Natural de-stress & calming solution for pets

Clinical Trials

Clinical Trials

Study 1 – 28 dogs

Exeter University

Animal Behaviour Programme – Oct 2013

The study was carried out in 2013 on 28 stressed dogs and involved replicated, repeated, placebo controlled, double-blind tests, and heart rate monitoring.

The trial pitted Pet Remedy against the carrier agent for the product (obtained from an independent supplier) as a control. Focal animals received each treatment (control vs. active product) in randomized orders for a standardized time period with a gap between treatments of several days. Focal animals were filmed and their responses observed and scored by a researcher naïve to which treatment had been applied. They concentrated on dogs that had been diagnosed as ‘stressed’ by vets to maximize the chance of detecting an effect.

Study 2 – 60 dogs

Animal Behaviour Centre, Manchester

Executive Summary Nov 2013

In this three-month long study, dogs with behavioural issues underwent a behavioural modification programme and alternately received Pet Remedy treatment and a placebo. Dogs on Pet Remedy in the first month were switched to placebo in the second month and then back to Pet Remedy in the final month, and vice-versa. The results of the trial are summarised below. As the dogs did not consistently receive the same treatment throughout the study, it is not possible to directly attribute the observed effects to the study treatment received in each month, however the results are consistent with Pet Remedy being an effective treatment.

A general improvement in behaviour and excitement levels across the three months was observed.

Between the first and second months, there was strong evidence of a difference in the average change in the behaviour scores and excitement levels for dogs on Pet remedy versus placebo in the second month.
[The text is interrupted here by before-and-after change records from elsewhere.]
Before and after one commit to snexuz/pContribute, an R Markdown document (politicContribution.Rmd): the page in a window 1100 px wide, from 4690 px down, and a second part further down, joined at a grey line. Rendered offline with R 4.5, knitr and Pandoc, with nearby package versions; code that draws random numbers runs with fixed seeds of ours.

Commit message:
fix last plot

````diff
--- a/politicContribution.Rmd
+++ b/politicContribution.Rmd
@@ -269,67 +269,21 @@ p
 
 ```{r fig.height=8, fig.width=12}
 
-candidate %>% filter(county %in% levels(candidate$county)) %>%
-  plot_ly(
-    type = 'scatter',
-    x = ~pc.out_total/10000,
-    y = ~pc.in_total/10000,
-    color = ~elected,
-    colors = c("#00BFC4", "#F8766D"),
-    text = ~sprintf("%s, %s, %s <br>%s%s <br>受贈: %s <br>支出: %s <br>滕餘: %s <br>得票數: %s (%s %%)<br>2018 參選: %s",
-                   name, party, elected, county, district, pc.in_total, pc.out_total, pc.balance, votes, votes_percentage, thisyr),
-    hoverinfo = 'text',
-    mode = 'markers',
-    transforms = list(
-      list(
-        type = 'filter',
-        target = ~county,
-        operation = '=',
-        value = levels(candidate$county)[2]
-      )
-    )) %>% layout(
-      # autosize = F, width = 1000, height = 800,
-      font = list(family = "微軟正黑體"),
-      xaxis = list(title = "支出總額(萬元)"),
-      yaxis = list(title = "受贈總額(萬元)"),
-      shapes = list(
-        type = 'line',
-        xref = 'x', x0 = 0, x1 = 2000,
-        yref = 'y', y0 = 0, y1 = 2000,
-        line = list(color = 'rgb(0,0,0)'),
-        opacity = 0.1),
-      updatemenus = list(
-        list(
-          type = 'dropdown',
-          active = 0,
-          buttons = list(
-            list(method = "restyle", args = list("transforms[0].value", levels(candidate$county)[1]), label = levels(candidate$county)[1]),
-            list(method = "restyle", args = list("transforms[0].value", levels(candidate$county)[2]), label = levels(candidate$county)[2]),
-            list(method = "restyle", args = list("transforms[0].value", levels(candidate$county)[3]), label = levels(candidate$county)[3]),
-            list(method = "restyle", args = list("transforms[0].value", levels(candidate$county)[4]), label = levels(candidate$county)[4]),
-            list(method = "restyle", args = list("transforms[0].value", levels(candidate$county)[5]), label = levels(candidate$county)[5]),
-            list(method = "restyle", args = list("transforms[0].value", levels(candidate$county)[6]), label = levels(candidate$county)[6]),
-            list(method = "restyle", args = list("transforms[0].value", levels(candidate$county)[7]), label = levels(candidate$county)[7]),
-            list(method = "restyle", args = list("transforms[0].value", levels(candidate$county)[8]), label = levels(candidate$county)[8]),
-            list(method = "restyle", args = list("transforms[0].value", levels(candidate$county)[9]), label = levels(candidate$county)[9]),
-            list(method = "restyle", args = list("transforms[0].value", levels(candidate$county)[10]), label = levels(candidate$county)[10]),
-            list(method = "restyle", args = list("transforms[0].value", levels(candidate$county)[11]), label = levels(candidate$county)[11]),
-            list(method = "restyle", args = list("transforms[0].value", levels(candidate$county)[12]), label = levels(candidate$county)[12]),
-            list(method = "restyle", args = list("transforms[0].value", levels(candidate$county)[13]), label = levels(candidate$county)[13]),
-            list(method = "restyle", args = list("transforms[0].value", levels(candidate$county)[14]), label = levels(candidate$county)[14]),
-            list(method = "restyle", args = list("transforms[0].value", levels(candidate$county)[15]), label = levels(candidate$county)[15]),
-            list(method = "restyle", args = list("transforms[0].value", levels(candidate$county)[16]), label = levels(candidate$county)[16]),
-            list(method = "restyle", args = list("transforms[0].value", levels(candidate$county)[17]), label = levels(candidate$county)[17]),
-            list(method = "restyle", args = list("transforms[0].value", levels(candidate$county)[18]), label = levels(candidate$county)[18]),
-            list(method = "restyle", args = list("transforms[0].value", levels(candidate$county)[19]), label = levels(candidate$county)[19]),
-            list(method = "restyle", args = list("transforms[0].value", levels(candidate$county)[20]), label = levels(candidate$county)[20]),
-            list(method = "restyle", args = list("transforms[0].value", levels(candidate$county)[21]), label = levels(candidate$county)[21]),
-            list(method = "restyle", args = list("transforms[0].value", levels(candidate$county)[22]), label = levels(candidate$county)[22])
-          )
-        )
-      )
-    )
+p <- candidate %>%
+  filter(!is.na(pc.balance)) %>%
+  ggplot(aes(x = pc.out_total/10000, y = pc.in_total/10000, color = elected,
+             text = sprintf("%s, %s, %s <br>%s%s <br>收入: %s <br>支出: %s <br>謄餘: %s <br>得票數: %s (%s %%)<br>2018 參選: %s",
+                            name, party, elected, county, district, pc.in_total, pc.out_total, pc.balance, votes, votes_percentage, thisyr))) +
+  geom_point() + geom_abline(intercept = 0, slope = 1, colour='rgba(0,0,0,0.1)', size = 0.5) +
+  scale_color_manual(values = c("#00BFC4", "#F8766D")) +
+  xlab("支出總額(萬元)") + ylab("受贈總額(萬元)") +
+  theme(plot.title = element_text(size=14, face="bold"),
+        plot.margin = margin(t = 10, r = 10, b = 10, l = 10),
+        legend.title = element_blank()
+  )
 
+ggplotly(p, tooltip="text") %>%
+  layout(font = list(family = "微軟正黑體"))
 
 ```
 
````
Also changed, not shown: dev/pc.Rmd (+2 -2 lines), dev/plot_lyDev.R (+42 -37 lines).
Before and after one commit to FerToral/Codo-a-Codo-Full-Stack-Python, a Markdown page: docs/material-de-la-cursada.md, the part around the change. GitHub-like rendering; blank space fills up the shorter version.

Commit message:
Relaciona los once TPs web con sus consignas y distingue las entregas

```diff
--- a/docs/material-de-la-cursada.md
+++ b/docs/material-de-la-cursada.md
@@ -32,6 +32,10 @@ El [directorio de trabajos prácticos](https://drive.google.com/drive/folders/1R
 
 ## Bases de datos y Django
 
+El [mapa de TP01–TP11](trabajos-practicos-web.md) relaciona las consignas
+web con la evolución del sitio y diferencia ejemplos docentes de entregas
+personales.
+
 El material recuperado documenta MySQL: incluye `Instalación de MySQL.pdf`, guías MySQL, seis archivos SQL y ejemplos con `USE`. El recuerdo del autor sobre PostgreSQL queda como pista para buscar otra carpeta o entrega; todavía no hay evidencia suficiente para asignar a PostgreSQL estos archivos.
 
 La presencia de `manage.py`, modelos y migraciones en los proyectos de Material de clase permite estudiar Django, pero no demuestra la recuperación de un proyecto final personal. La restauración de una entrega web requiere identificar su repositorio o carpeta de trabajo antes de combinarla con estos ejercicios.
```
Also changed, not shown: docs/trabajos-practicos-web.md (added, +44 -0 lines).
The majority of dogs on Pet Remedy in the second month saw an improvement in their behaviour and excitement levels compared with no evidence of a change for dogs on placebo. A highly statistically significant difference was also observed between the second and third months, with dogs on Pet Remedy in the third month having an improvement and dogs on placebo in the third month having a small decrease in both their behaviour scores and excitement levels on average. Looking across the entire period of the trial, dogs on Pet Remedy in the final month saw a greater improvement in their behaviour scores and excitement levels between the first and final month, on average, compared with dogs on placebo in the final month.

Study 3 – 66 dogs

Animal Behaviour Centre, Manchester

Executive Summary  – March 2014

In this three-month long study, 66 dogs with behavioural issues underwent a behavioural modification programme and received either Pet Remedy treatment or a placebo, by random assignment. The dogs remained on the same treatment throughout the study.

A general improvement in behaviour and decrease in excitement levels across the three months was observed. Highly statistically significant differences were observed between dogs on Pet Remedy and those on placebo. A greater improvement from baseline was seen for dogs on Pet Remedy compared with placebo after one, two and three months of follow-up, for both behaviour scores and excitement levels. The results are consistent with Pet Remedy being an effective treatment.

Sample size calculations were performed to estimate the likely numbers of dogs that were needed in the study to be able to show a statistically significant difference between Pet Remedy and the placebo treatments (in combination with behavioural therapy) in improving the dogs’ behaviour and excitement levels. Sixty-six dogs were recruited to the study and these were of varying breeds, ages, genders, etc. To avoid any issues with potential handler effects that could bias the study results, only one dog per handler was included in the study.

Each month, there were multiple occasions where the dogs received the placebo or Pet Remedy treatment and attended sessions with the trainers at the Animal Behaviour Centre (with continued work being carried out by their owners at home). At each session, the dogs worked through various set-exercises (including, for example, hand feeding, and door manners) plus additional dog-specific exercises according to their behavioural therapy, as appropriate.

Study 4 – 30 Cats

Exeter University – 2014 – Study underway

Animal Behaviour Programme – March 2014

Working with several big rescue centres and involves replicated, repeated, placebo controlled, double-blind tests, and faecal cortisol testing though Chester Zoo.

Please contact us if you would like a copy of these study papers.

Show Buttons
Hide Buttons